The U.S. Department of Agriculture says there has been a seven percent increase in Oklahoma's cattle inventory this year. On Jan. 1, there were a total of 4.85 million cattle and calves in Oklahoma. The number of all cows who have calved is already four percent above last year's total.
The Oklahoma Cattlemen's Association is attributing the increase to the rainfall over the last year, high grass and hay production, and high calf prices.
Like several ranchers locally, the years of drought took a toll on their businesses and some had to quit altogether, selling all their cattle off. Joe McMahan of Lawton says he was born and raised in the cattle business, and when he had to get rid of his herd it was the toughest decision he's ever had to make.
McMahan says it wasn't economical to maintain a herd during the consecutive years of drought.
"I decided I did not want to haul hay to cattle and also have to haul water and fence off muddy bottom ponds, so I sold out of the cattle business," McMahan said.
During the drought, McMahan relied on his hay business as the main source of income; providing bales to other ranchers for their cattle. He says it would sell as fast as he could bale it, but now because of the floods during May 2015, he has more hay than he knows what to do with.

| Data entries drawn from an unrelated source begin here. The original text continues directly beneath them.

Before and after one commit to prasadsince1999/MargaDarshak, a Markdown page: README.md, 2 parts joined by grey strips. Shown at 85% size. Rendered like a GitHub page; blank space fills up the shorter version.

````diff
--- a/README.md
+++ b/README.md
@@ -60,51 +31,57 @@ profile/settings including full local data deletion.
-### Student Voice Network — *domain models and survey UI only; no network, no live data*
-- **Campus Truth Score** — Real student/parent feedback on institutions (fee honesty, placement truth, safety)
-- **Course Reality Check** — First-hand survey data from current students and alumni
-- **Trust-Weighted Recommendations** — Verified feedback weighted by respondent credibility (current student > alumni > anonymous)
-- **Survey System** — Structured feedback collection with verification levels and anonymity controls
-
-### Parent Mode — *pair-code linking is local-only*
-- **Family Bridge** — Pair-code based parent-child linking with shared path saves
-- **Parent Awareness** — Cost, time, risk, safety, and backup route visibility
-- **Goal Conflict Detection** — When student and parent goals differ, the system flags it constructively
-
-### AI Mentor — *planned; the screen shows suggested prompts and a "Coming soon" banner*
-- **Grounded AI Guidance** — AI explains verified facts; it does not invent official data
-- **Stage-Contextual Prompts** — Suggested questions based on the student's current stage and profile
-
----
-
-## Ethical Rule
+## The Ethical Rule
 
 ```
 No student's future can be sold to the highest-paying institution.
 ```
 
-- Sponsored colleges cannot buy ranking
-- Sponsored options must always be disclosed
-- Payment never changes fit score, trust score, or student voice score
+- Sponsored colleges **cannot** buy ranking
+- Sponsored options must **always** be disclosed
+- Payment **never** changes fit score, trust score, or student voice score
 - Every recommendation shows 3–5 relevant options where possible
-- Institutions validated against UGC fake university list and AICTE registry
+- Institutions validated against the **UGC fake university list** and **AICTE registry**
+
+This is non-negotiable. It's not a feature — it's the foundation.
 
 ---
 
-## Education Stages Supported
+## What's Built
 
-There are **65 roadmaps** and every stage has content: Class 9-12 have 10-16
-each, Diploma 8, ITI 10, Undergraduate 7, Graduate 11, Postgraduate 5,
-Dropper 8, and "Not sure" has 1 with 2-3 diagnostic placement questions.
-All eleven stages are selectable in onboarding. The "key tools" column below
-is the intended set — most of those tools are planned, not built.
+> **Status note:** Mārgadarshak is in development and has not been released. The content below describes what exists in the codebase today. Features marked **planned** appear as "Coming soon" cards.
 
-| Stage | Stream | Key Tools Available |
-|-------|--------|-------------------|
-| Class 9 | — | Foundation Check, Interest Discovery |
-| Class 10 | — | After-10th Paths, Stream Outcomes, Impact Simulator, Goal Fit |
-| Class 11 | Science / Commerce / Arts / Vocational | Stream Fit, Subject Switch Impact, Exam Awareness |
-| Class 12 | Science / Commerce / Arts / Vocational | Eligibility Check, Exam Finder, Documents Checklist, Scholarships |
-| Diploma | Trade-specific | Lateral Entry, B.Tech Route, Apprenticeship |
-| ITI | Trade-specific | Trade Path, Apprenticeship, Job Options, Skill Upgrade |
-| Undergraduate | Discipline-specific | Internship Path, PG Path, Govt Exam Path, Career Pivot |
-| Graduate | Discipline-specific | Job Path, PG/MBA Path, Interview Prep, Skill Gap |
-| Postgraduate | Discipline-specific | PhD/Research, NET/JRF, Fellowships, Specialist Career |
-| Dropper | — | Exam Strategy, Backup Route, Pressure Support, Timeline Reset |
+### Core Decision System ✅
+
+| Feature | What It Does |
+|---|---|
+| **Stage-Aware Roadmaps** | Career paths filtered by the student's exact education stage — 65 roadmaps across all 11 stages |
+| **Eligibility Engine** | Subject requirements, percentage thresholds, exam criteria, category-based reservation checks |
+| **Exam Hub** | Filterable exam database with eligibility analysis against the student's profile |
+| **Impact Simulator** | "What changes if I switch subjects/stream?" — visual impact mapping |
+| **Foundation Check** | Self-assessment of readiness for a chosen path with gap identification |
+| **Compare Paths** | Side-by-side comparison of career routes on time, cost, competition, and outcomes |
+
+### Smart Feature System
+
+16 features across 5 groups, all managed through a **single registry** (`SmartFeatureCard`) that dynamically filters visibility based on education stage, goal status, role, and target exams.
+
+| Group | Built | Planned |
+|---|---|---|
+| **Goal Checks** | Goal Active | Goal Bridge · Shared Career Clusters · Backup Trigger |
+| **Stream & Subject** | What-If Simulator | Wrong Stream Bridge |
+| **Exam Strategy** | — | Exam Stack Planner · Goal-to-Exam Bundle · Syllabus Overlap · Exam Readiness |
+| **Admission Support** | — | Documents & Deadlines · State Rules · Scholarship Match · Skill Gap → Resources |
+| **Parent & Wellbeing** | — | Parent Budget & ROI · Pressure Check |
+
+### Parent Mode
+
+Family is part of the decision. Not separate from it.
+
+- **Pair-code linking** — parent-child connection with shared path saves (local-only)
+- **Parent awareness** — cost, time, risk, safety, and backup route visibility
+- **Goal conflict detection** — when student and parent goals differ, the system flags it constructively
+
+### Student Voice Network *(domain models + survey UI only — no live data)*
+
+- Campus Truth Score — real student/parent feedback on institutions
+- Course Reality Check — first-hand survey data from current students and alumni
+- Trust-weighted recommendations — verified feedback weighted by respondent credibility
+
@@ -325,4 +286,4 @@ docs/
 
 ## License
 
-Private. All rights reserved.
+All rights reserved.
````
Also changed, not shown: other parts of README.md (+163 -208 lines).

"We hit a soft spot there in December where we could get back in for less than we sold out for, so we jumped out and bought some and we had all this hay sitting every place that is not selling. So, it was either buy some cows to feed it to or eat it ourselves," McMahan said.
McMahan says both ponds on his ranch are full again, and he made the decision six weeks ago to buy 35 heifers at the sale barn in Chickasha.

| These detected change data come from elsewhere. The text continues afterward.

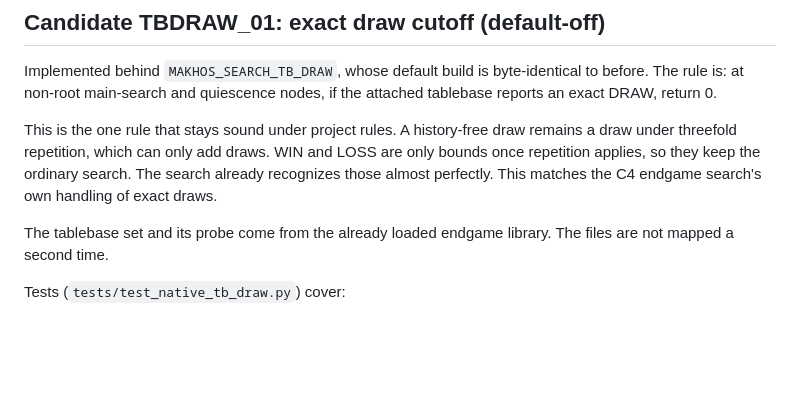
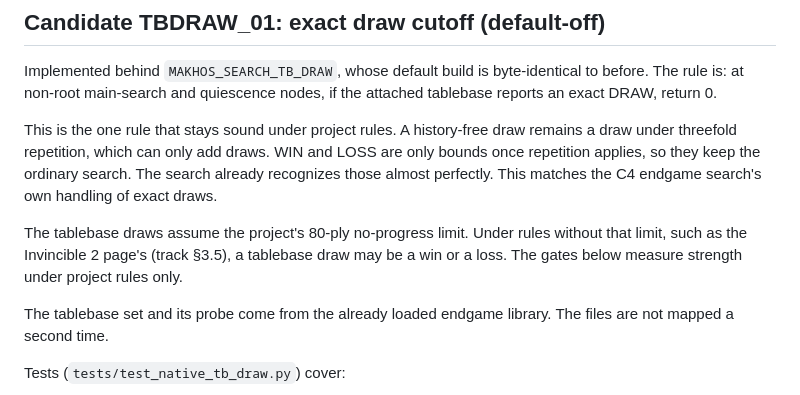
Before and after one commit to 1112eee2/Freed, a Markdown page: benchmarks/tb_frontier/README.md, the part around the change. Drawn GitHub-style; blank space fills up the shorter version.

Commit message:
docs(tb-frontier): scope TBDRAW_01 soundness to the 80-ply project rules
Tablebase draws assume the project's no-progress limit. Under rules
without it, such as the Invincible 2 page's, a tablebase draw may be a win
or a loss, so the gates measure strength under project rules only.

Co-Authored-By: Claude Opus 5.5 <noreply@anthropic.com>
Claude-Session: https://claude.ai/code/session_01RAcnnHJUXhXpxatSDFcrrn

```diff
--- a/benchmarks/tb_frontier/README.md
+++ b/benchmarks/tb_frontier/README.md
@@ -59,6 +59,11 @@ WIN and LOSS are only bounds once repetition applies, so they keep the
 ordinary search. The search already recognizes those almost perfectly. This
 matches the C4 endgame search's own handling of exact draws.
 
+The tablebase draws assume the project's 80-ply no-progress limit. Under
+rules without that limit, such as the Invincible 2 page's (track §3.5), a
+tablebase draw may be a win or a loss. The gates below measure strength under
+project rules only.
+
 The tablebase set and its probe come from the already loaded endgame
 library. The files are not mapped a second time.
 
```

"We're happy with the heifers we bought, so everything is working out good. But being out of the cattle business, I had been in the cattle business since before I was a year old, I had always had a cow and my family had always had cows. When I didn't have any cows for about three or four years, it left a void," McMahan said.

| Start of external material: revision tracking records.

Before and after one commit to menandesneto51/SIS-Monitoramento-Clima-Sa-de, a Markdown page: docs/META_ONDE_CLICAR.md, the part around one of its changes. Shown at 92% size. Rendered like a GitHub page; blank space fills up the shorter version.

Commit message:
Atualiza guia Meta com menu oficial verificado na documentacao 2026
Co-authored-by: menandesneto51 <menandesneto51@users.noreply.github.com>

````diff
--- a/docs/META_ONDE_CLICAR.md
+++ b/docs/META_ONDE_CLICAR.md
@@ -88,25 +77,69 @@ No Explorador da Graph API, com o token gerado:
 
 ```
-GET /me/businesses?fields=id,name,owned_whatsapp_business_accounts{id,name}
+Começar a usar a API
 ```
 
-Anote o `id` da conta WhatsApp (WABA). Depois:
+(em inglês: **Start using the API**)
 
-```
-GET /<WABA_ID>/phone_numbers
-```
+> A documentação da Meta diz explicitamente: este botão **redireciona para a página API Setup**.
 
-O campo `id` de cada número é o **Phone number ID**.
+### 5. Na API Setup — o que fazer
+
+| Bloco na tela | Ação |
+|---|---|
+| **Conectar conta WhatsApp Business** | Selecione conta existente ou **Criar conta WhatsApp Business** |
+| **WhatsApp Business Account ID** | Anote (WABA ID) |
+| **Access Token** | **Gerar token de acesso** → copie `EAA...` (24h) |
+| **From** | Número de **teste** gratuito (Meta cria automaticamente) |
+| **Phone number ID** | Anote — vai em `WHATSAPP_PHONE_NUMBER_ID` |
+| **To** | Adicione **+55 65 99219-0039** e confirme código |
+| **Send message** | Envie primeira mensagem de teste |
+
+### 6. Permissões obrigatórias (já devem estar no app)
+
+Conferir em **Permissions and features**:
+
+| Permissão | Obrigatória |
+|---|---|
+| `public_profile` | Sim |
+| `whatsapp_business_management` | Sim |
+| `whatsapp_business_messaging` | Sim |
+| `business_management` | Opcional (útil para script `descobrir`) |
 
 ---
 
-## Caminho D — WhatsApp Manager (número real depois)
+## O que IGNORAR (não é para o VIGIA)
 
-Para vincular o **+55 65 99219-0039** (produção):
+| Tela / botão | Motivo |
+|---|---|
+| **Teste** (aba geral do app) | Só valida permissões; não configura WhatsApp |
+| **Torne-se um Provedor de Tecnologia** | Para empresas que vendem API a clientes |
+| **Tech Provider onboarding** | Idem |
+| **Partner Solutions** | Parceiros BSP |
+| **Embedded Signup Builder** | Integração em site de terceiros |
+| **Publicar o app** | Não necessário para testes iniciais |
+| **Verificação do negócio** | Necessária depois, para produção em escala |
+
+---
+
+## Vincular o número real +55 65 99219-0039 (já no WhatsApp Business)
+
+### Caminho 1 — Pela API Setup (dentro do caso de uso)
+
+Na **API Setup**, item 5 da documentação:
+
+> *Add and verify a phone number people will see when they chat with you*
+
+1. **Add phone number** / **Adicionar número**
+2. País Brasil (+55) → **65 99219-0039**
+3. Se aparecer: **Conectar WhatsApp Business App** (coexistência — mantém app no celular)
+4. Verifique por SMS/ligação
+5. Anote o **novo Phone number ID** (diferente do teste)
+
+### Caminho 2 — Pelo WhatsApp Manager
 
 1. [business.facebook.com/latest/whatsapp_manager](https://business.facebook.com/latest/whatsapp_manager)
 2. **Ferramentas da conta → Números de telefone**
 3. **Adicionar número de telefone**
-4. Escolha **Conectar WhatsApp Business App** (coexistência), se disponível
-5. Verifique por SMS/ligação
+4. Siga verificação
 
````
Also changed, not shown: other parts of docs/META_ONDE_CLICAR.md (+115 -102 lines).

Now that the void is filled, McMahan equates the experience to be like learning how to raise children for the first time.
"It turned out that the heifers we bought were bred right. They just lay down and they have their calves. Spit them out and they jump up like Billy goats and take off running and want something to eat, so we're happy with the heifers we bought," McMahan said.
McMahan says while the market is good, he hopes to increase his herd to about 115 head of cattle by next year.
Oklahoma makes up five percent of the total cattle inventory in the U.S. Last month, the inventory of all cattle and calves rose three percent above what it was in 2015 in the U.S.